§ **WORK TASK**
State how many lines in the entries below hold the string "Help", and give nothing besides that number.

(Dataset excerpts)

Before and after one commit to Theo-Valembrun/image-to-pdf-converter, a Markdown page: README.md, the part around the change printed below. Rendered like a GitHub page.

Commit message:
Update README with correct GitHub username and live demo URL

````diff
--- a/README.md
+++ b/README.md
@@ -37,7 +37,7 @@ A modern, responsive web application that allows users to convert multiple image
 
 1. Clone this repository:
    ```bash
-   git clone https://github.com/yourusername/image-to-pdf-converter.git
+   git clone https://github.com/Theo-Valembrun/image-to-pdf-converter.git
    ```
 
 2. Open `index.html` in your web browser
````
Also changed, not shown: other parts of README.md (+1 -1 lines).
--
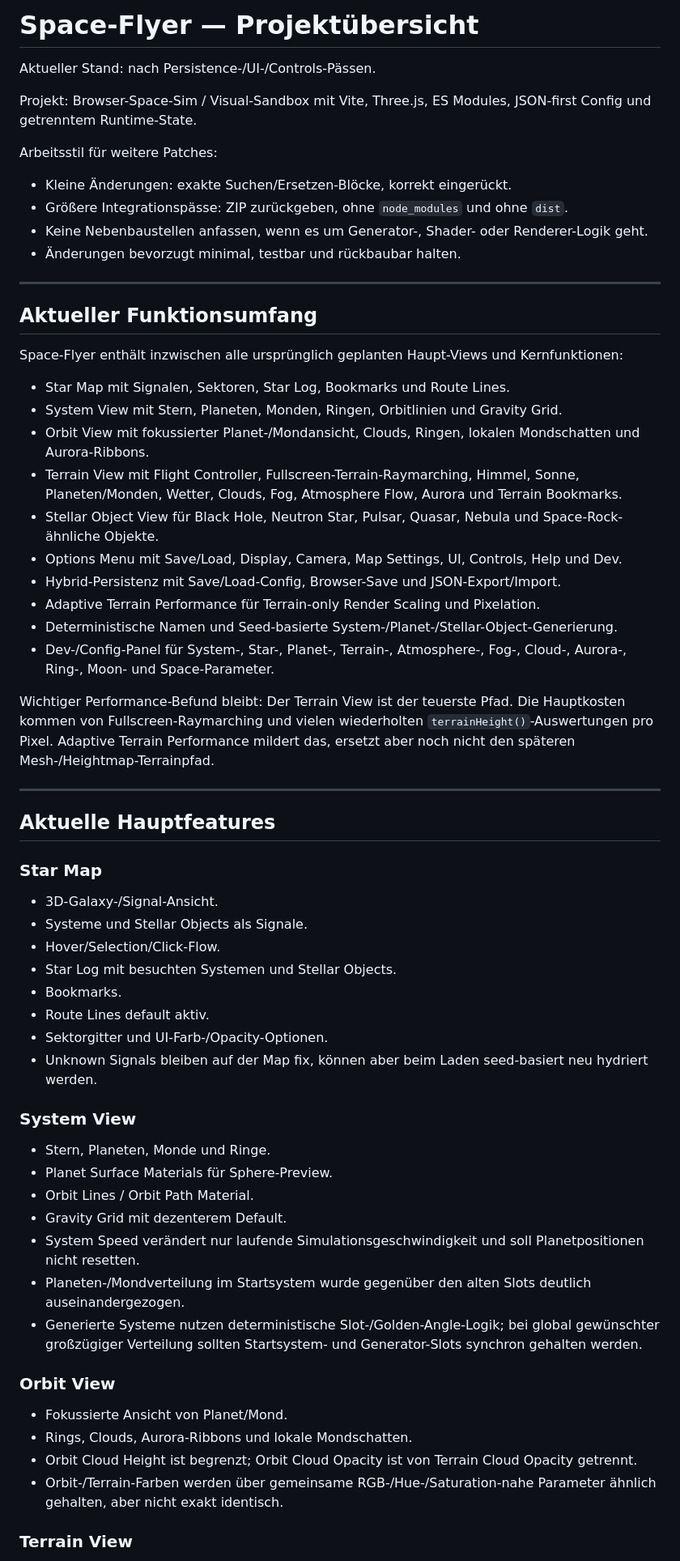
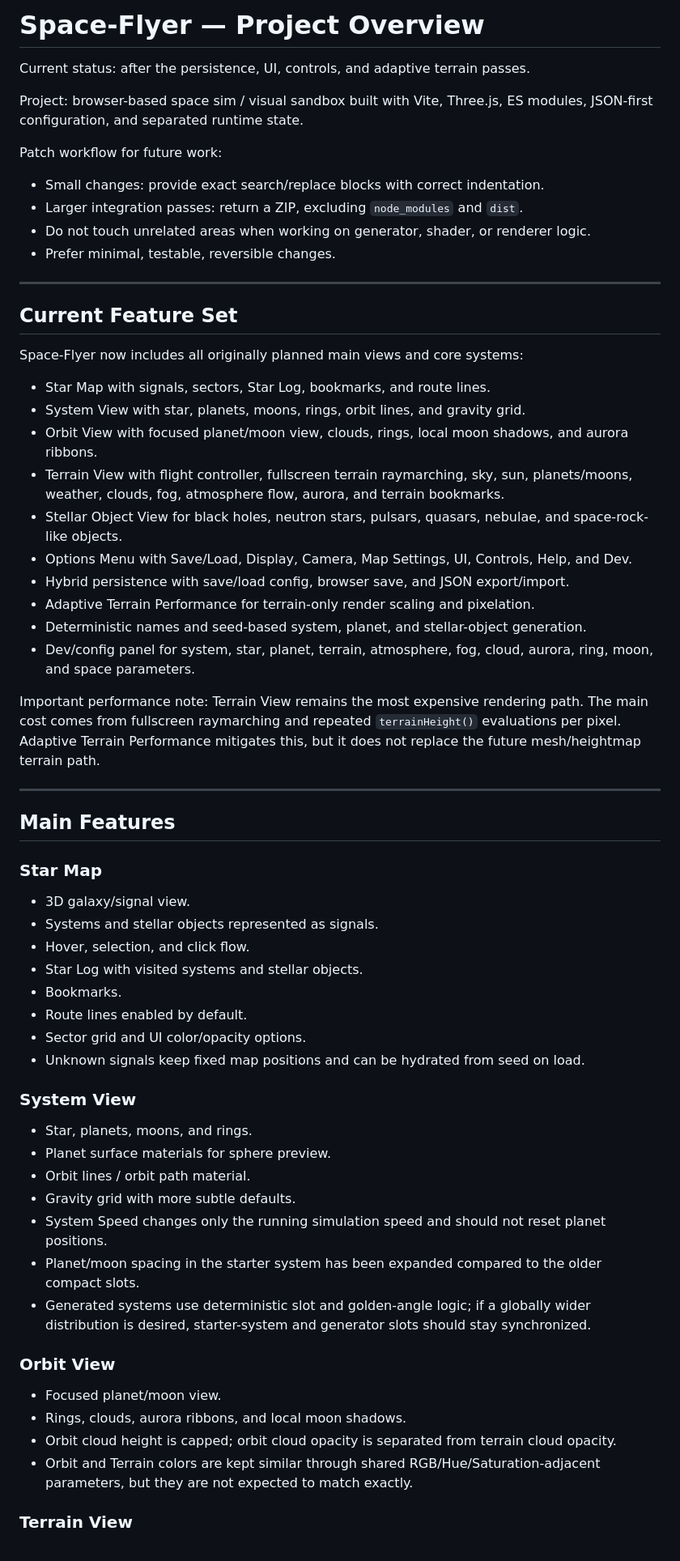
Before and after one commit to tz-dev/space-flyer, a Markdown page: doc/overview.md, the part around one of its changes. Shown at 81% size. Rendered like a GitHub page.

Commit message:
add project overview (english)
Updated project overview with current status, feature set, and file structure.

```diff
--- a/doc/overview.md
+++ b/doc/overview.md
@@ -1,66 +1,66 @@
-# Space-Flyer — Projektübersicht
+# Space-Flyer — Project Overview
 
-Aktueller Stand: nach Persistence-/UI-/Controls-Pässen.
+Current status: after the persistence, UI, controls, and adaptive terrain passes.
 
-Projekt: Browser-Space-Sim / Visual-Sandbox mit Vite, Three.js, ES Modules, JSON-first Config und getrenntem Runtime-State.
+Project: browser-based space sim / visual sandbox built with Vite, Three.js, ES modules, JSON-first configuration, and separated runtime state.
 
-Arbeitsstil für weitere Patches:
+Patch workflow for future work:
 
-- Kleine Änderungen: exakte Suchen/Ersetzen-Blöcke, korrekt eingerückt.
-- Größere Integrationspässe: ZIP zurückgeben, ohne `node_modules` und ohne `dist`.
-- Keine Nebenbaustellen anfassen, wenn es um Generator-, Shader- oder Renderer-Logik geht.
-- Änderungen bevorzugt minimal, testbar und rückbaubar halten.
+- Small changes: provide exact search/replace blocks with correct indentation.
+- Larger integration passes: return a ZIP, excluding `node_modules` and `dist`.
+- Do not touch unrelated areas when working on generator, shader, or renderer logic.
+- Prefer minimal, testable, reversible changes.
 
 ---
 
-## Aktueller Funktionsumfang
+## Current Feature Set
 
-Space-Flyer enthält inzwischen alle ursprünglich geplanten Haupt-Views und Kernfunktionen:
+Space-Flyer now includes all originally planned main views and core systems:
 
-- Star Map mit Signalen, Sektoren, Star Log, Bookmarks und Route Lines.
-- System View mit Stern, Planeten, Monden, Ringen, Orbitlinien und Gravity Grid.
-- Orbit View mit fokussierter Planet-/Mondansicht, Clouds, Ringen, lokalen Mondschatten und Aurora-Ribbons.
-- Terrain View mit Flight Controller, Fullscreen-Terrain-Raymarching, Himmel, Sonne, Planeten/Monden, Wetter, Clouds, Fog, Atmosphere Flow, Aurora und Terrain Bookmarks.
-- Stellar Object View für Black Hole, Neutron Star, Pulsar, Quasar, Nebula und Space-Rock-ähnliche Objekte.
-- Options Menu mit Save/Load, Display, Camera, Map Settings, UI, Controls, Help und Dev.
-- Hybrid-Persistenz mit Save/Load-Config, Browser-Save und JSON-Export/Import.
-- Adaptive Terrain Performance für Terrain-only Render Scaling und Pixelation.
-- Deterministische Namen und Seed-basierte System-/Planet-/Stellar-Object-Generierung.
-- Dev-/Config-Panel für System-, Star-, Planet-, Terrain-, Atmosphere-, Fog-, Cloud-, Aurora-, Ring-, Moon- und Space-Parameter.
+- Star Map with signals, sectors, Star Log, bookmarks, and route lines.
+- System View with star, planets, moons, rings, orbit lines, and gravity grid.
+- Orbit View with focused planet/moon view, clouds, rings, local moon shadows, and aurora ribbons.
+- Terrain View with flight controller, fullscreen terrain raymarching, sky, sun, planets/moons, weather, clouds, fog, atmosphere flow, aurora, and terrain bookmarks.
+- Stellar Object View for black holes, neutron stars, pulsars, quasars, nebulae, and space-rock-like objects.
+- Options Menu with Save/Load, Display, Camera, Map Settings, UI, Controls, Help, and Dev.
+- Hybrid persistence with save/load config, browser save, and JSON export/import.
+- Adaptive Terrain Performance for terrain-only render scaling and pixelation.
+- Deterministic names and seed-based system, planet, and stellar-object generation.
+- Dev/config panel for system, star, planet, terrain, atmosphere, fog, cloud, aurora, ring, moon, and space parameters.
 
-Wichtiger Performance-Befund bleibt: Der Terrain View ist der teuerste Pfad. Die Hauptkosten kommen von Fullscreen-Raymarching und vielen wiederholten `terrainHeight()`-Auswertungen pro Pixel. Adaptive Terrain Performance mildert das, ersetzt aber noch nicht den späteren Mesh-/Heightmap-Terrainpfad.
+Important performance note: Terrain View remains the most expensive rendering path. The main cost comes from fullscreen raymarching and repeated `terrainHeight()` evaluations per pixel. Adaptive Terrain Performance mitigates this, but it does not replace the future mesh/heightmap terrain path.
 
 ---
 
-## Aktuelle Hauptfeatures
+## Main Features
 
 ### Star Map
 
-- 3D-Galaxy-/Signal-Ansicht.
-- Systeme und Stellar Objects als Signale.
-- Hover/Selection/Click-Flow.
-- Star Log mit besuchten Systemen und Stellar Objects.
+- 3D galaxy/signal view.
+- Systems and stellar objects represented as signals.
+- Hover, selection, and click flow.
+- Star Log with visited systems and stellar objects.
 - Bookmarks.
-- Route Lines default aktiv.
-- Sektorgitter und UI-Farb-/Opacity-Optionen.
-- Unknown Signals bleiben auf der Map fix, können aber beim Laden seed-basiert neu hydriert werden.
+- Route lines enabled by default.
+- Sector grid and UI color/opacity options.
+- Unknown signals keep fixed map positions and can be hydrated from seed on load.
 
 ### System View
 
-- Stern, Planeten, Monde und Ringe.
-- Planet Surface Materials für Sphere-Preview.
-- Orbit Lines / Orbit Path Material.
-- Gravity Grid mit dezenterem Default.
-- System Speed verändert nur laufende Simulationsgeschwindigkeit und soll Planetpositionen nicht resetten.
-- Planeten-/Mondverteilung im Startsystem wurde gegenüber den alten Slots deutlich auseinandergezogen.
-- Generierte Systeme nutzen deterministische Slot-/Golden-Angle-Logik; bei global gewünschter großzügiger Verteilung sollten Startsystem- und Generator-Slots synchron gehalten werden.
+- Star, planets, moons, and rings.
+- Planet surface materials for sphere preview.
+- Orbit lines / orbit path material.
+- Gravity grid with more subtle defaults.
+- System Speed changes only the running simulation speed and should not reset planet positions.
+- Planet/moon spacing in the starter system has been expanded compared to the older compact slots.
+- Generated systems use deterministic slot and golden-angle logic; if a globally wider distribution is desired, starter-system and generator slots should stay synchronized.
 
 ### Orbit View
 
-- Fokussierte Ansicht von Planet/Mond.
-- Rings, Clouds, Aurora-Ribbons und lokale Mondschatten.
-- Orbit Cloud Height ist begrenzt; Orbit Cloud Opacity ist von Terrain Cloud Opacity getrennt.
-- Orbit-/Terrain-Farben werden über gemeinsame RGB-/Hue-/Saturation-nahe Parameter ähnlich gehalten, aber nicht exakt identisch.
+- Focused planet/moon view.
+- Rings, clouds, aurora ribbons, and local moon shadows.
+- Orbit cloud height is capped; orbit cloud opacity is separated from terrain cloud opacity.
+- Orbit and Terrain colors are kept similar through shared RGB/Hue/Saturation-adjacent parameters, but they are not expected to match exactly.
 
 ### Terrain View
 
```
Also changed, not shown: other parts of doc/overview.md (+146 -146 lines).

§ **FINAL ANSWER**
2